## Data:

____

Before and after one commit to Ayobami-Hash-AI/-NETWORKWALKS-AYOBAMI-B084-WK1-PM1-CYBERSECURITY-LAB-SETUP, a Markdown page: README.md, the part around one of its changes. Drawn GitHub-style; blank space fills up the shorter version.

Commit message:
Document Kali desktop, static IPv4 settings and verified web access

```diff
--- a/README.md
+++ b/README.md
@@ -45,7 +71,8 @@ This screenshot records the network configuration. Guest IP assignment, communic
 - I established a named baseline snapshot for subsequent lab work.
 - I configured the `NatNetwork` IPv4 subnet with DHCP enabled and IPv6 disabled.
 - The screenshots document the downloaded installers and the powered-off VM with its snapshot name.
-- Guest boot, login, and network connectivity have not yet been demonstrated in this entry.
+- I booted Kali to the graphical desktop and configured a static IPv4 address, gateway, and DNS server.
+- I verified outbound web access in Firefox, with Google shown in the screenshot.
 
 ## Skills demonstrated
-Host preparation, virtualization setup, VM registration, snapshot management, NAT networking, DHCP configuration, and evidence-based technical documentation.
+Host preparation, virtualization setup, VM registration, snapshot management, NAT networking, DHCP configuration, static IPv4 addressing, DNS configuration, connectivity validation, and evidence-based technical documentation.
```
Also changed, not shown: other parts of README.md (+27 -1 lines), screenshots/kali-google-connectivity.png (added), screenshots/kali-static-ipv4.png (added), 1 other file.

____

Go through the listing above, count the lines that contain "Guest", and state that number alone.

## Solution:
2